(Version comparison data)
_____

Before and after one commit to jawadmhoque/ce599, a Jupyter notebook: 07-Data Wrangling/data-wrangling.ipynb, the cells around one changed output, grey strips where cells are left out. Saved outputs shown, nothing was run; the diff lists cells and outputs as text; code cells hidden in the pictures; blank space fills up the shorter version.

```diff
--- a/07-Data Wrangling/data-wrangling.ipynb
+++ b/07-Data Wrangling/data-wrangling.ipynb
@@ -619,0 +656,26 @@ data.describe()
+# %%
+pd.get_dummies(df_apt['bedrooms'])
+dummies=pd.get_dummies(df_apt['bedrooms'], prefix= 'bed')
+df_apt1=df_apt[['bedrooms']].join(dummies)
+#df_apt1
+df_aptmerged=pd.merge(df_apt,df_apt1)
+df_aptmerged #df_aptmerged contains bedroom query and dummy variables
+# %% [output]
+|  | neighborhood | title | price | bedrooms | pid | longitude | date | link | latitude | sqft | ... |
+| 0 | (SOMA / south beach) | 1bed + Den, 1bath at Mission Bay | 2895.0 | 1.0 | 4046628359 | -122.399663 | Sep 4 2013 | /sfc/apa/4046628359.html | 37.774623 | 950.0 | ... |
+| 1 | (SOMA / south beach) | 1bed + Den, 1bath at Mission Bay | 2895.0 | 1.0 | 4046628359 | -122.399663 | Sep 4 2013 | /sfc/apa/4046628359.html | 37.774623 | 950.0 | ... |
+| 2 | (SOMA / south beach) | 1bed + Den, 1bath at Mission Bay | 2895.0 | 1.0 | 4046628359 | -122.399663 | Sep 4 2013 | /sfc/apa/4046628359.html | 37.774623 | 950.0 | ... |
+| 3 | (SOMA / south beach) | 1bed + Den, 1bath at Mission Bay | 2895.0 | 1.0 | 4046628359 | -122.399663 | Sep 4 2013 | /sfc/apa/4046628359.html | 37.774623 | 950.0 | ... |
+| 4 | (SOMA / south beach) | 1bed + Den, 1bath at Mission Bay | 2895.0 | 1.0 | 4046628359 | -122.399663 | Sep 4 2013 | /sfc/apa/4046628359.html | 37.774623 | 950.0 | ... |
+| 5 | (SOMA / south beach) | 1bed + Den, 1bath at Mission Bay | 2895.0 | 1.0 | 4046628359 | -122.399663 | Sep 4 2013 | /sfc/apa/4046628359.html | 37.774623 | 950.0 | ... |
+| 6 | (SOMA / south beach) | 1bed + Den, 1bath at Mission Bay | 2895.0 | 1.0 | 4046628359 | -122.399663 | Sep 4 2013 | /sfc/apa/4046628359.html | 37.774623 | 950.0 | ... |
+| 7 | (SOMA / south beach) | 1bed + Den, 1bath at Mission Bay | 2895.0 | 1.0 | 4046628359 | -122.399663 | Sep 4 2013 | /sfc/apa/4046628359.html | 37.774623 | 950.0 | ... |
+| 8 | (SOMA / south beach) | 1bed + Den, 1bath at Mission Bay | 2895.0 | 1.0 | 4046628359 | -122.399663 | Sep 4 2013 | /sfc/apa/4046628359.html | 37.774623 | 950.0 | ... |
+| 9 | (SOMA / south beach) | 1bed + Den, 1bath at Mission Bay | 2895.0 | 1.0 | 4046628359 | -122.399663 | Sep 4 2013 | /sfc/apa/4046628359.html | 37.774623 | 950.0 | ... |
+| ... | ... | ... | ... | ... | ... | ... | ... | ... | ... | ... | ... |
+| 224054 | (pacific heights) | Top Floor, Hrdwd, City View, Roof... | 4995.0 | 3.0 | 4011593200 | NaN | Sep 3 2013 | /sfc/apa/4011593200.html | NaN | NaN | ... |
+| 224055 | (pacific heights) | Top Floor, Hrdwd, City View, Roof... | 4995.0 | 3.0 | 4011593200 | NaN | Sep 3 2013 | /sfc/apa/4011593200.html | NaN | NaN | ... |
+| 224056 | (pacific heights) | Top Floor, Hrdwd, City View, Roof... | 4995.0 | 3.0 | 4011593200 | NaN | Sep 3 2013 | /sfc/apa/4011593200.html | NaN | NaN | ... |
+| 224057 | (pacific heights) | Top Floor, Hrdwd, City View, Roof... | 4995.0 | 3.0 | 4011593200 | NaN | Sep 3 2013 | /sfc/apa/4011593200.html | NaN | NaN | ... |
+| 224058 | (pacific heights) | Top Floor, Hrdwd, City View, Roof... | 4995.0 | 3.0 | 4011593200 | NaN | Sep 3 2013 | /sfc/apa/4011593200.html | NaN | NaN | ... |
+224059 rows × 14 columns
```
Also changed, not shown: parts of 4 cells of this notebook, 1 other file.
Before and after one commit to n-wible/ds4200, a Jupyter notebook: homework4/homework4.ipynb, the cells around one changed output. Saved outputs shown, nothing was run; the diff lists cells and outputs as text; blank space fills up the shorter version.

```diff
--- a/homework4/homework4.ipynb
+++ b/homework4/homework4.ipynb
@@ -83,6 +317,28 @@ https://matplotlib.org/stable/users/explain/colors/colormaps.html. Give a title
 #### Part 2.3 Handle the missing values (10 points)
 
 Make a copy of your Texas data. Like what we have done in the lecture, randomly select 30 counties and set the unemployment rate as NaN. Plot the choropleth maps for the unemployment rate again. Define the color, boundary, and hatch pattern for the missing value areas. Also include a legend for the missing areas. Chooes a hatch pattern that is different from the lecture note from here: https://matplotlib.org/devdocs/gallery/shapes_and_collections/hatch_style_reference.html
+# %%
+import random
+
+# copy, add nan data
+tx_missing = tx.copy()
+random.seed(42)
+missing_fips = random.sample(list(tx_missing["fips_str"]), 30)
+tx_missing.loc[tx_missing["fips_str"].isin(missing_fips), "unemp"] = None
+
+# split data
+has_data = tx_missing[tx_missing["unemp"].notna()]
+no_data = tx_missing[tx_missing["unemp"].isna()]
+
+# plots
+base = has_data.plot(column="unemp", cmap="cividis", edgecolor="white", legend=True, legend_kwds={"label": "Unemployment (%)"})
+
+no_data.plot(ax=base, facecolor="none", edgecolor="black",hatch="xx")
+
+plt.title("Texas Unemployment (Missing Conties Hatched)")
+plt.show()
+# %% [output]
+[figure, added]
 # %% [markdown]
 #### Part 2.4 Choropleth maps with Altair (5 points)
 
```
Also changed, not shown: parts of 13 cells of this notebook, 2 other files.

_____

- [Problem to solve]
Which of the lines above mention the word "title"? Pull those lines out.

- [Reply to the exercise]
+|  | neighborhood | title | price | bedrooms | pid | longitude | date | link | latitude | sqft | ... |
@@ -83,6 +317,28 @@ https://matplotlib.org/stable/users/explain/colors/colormaps.html. Give a title
+plt.title("Texas Unemployment (Missing Conties Hatched)")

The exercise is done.